So when HP offered to send me the HP Mini 110 by Studio Tord Boontje to evaluate, I was intrigued. I’ve heard a lot about netbooks this year, but hearsay has been the limit of my exposure. A netbook could provide a budget-friendly central solution for those who simply need writing and internet tools, or offer someone like me a compact way to blog and surf remotely while not needing to haul around my life’s work. The Mini 110 also appeals to my design sensibilities (via modern nature inspired motifs) and my commitment to eco-living (via a mercury-free LED backlit display for increased energy efficiency, as well as packaging and user guides made from recycled materials and printed with soy based inks).
So that’s what I knew from reading about the Mini 110 online. And when it arrived, I was even more impressed.
Aside from the pretty, eco-friendly packaging, I immediately was struck by the Mini 110’s truly mini size. The unit is 10.3” x 6.77” (10.1” diagonal display) and weighs 2.35 lbs (i.e., totally fits in my primary selection of handbags…sweet!). Yet despite its petite proportions, under the hood is an impressively sized keyboard (my laptop keys are about 3/4” square; the Mini 110 keys are just an 1/8” shy of that) and a solid amount of memory and storage (1024MB/2048MB DDR2 system memory and 160 GB internal storage; upgrades also are possible). I do find it a tad awkward to have the right and left click buttons on either side of the track pad instead of below, where the thumb is naturally positioned, but that may be a function of being a mouse user (i.e., not as facile using track pads in general). I suspect this is the sort of thing I could get used to with enough practice, but if this layout seems challenging to you, you could purchase the coordinating wireless laser mouse (arguably the prettiest mouse I’ve ever seen) or opt for the HP Mini 311, which positions the right and left click buttons below the track pad. However, note that the Mini 311 does not share the nature/eco design elements of the Mini 110, and what you gain in track pad ergonomics you lose a bit in compactness; the Mini 311 is larger at 11.4” x 8.03” (11.6” diagonal display) and 3.22 lbs (see side by side comparison).
Getting set up was lightning quick. The Mini 110 boots up to the HP Instant Web operating system; a simple and clean interface where you can check your email (via Gmail, Yahoo, or a web-based email client of your choice), surf the web, chat, access your music and photo files, Skype (via built-in webcam), or access your calendar (e.g., Google Calendar, Windows Live). It took mere seconds to get online; in my case, I simply needed to enter the network key for my wireless network at home. I love when it’s that easy!
And when you’re ready for additional functionality, simply click the Start Windows button to switch operating systems. (Note that on first use, you’ll need to enter your network key again since the HP Instant Web and Windows operating systems are separate animals.) Once you’re in Windows, you can access programs such as Wordpad, Adobe Reader, Paint, Windows Fax & Scan, Windows Media Player, Seesmic, and the very impressive Windows Live Writer desktop blogging client.
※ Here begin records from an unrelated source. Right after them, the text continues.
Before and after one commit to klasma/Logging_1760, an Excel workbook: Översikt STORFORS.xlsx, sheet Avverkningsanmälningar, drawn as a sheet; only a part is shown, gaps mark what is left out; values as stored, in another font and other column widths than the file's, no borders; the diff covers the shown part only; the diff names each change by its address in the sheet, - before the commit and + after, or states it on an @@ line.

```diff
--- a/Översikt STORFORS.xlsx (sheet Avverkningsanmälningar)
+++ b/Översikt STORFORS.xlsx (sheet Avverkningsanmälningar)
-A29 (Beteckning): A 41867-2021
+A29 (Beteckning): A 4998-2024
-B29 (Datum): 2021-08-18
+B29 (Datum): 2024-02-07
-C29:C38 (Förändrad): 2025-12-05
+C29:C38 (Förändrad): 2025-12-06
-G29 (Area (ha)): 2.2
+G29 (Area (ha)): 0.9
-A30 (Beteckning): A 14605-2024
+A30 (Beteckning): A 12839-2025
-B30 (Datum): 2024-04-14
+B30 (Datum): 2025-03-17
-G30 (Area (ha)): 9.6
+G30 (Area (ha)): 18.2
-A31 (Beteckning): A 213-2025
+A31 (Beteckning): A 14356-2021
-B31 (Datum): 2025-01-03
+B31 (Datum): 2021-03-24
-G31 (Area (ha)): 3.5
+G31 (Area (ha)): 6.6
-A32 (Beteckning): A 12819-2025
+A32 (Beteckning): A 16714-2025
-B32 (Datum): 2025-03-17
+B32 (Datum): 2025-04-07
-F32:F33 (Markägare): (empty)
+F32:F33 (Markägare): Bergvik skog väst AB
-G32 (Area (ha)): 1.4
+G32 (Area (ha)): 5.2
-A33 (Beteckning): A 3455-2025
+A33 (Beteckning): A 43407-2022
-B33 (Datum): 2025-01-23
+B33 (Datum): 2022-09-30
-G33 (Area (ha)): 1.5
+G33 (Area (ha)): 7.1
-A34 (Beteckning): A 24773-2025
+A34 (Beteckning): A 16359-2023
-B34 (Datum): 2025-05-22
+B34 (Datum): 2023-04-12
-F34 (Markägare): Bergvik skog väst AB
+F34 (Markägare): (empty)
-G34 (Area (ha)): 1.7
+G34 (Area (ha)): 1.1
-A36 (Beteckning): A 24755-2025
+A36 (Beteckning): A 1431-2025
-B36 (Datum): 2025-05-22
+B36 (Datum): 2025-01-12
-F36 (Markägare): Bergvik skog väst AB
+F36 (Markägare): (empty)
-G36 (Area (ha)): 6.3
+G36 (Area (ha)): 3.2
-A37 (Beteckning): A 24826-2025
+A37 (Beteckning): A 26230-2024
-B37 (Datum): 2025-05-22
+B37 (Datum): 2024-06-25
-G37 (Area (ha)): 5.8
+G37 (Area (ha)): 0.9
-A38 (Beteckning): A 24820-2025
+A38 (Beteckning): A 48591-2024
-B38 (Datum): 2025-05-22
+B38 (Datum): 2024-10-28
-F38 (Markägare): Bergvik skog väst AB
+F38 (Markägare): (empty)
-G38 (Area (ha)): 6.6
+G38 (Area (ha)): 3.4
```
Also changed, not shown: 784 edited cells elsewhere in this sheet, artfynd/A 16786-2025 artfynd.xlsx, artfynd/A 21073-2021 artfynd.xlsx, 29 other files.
I was new to Live Writer before testing the Mini 110 and was impressed with this program. Live Writer is very easy to set up: simply enter the name of your blog, user name, and password and Live Writer accesses your blog platform so you can edit, preview, and publish easily. Depending on blog platform you may need to edit permissions; for example, for my Blogger blog, I didn’t need to do anything other than enter the blog URL, username, and password, whereas for my Wordpress blog I needed to enable XML-RPC in the Writing Settings within my Wordpress account before I could interface with Live Writer. However, this was not difficult; after entering my URL, username, and password (as I did in setting up my Blogger blog), Live Writer directed me to the specific URL within my Wordpress dashboard enable permissions. I think Live Writer will appeal to bloggers who get frustrated with the ins and outs of blog dashboards (the interface basically looks like you’re editing in Word), and what I really love about this blogging client is that you can set up then easily toggle between multiple blogs within one program -- so much simpler than accessing different platforms via the web.
One final noteworthy feature: if you have another computer on your network that runs HP QuickSync, you can sync up the Mini 110 and your other computer wirelessly. Alternatively, you can simply sync to an external storage device.
In sum, the HP Mini 110 by Studio Tord Boontje is an impressive blend of form and function; it’s pretty to look at, packaged responsibly, and is great for those who love being plugged in and want something super portable for writing and surfing on the go. Whether you use the Mini 110 as your primary machine or as a travel arm to your existing desktop or laptop configuration, at $399.99 the Mini 110 is competitive pricewise with other netbooks on the market and delivers excellent value.
Visit Christine Koh at BostonMamas.com.